With the GDP of the Philippines steadily plummeting but the remittances increasing every year, one wonders who else the OFWs are providing for. One has to wonder how Digong could afford a jet that is worth billions – without any visible improvement in income generating industries in the Philippines.
Kilusang Mayo Uno Cordillera scored House Bill No. 4802, which seeks to prolong the probationary period of employees from 6 months to two years, calling it “worse than the existing contractualization scheme.”
Farmers called Senator Cynthia Villar “insensitive” to the sufferings of farmers caused by the Rice Tariffication Law for the senator’s “fake news” statement regarding the P8-10 palay prices.
Igorots imprisoned at the New Bilibid Prison expressed concern for their security following the demotion of “kubols” inside the maximum-security compound led by BuCor chief Gerald Bantag, according to their relatives.
Transport groups in Baguio City joined the nationwide protest against the PUV modernization program that forces them to operate under the fleet management system and acquire units that are worth millions.
Ilocos farmers and tobacco have a long history but the things that keep them together despite the numerous difficulties are beyond sentimental.

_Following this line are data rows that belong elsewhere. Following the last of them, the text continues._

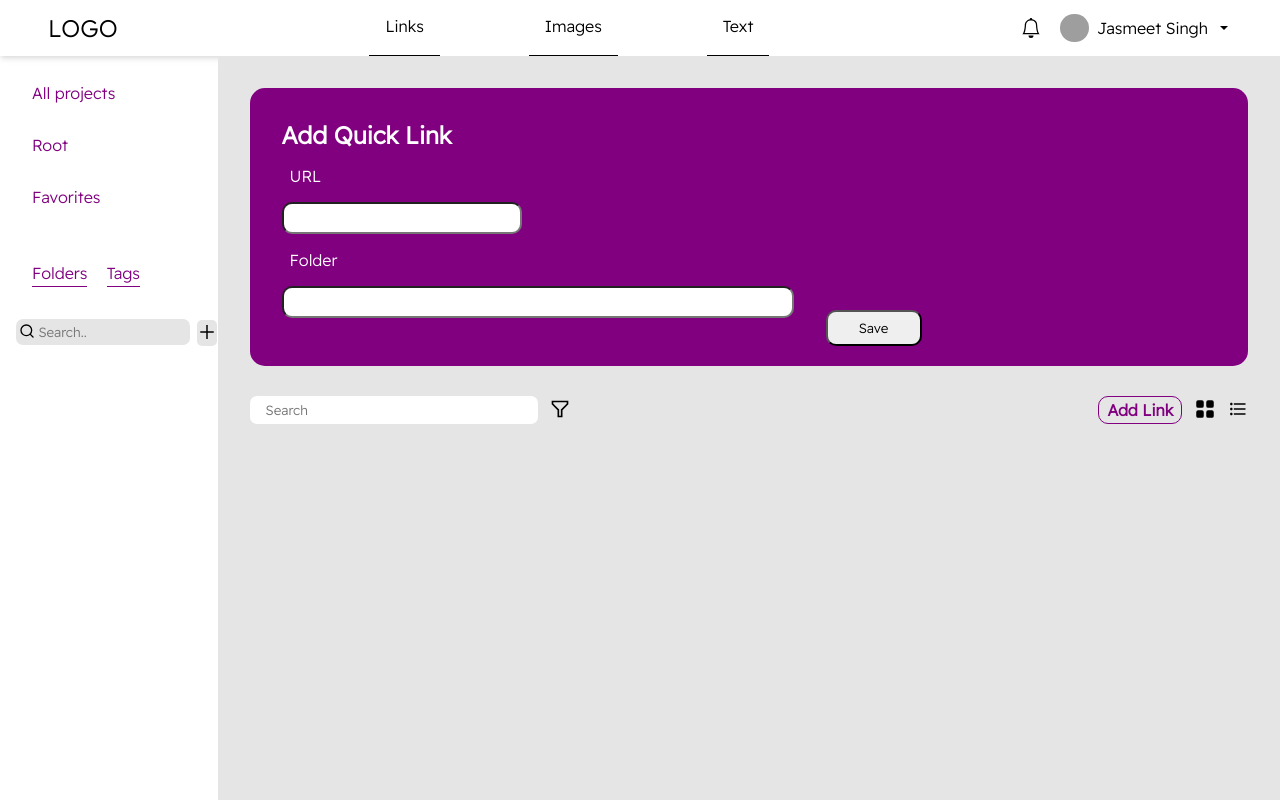
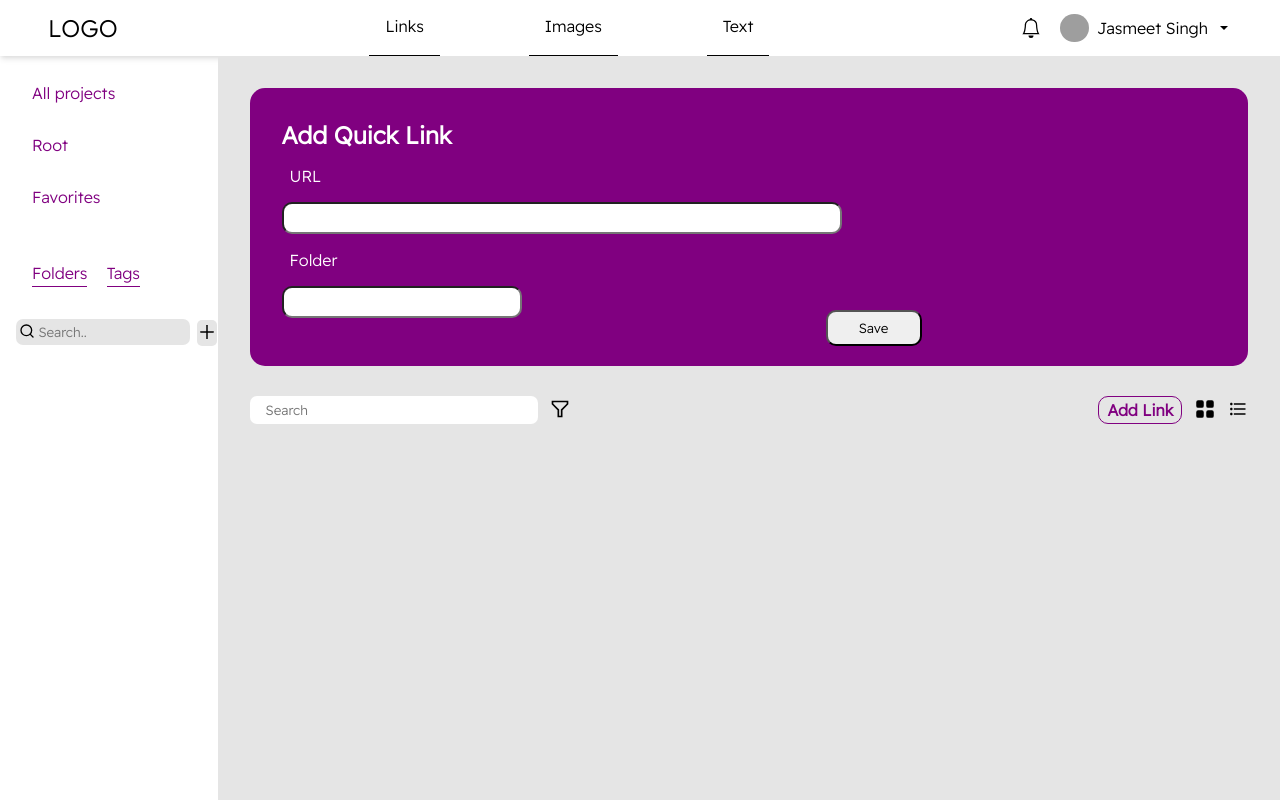
Before and after one commit to jasmeet1233/BookMark-App---CSS, a React (Vite) app: page / in a window 1280 px wide. Built offline with nearby package versions, Linux system fonts and the light colour scheme; grey boxes are pictures that could not be loaded.

Commit message:
changed input size

```diff
--- a/src/Components/Login/Login.jsx
+++ b/src/Components/Login/Login.jsx
@@ -21,13 +21,10 @@ const Login = () => {
     });
   };
 
-  const redicrect = useMemo(() => {
+
   if (data.redirect) {
     history.push("/");
   }
-  }, [data])
-
-
 
   return (
     <div className="login">
--- a/src/Redux/sagas.jsx
+++ b/src/Redux/sagas.jsx
@@ -9,6 +9,7 @@ export function* helloSaga() {
 async function authenticateUserCall({ payload }) {
   try {
     const response = await axios.post(`${url}/login`, payload);
+    console.log(response)
     return response.data
   } catch (error) {
     console.log(error)
--- a/src/Redux/signupSaga.jsx
+++ b/src/Redux/signupSaga.jsx
@@ -21,6 +21,7 @@ async function postData({ payload }) {
 function* helperSignUp(action) {
   try {
     const data = yield call(postData, action);
+    console.log(data)
     // yield put({ type: "SignUp_Success", payload: data });
   } catch (error) {
     console.log(error);
--- a/src/index.css
+++ b/src/index.css
@@ -150,7 +150,7 @@ button {
 .top-content input {
   border-radius: 10px;
   height: 2rem;
-  width: 15rem;
+  width: 60%;
 }
 
 .save-button__area {
@@ -160,7 +160,7 @@ button {
 }
 
 .save-button__area input {
-  width: 80%;
+  width: 15rem;
 }
 
 .save-button__area button {
```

Farmers are chained to the crop by political and economic circumstances perpetuated by the deeply rooted social inequality in the Philippines.
Leaders of different jeepney drivers and operators groups in Baguio City urged all drivers and commuters to join them in protesting the government’s public utility modernization program.
Tobacco farmers were disappointed with the measly P1.00 increase on all types of tobacco, across the grades offered by traders during the tripartite conference held on September 25 in Quezon City, Philippines.
For the first time, two of the largest tobacco farmers’ organizations in Ilocos came up with a common stand for the floor price negotiations tomorrow, September 25, in Quezon City.
The president of the National Federation of Tobacco Farmers Association and Cooperatives scored the proposed increase on the floor price of tobacco for being “very far” from the consolidated results of the pre-tripartite workshop of farmers last August.
NAFTAC President Bernard Vicente said they are preparing for an uphill battle in the upcoming tobacco price negotiations especially with the imposition of higher taxes on tobacco and other measures but hopeful that farmers will have stronger negotiating voice this time with groups like Stop Exploitation calling for farmers to put forward a unified price demand.
The Solidarity of Peasants Against Exploitation urged tobacco farmers to set aside political beliefs and affiliations and unite another a common price increase demand for the National Tobacco Tripartite Consultative Assembly scheduled on September 25-26 at the National Capital Region.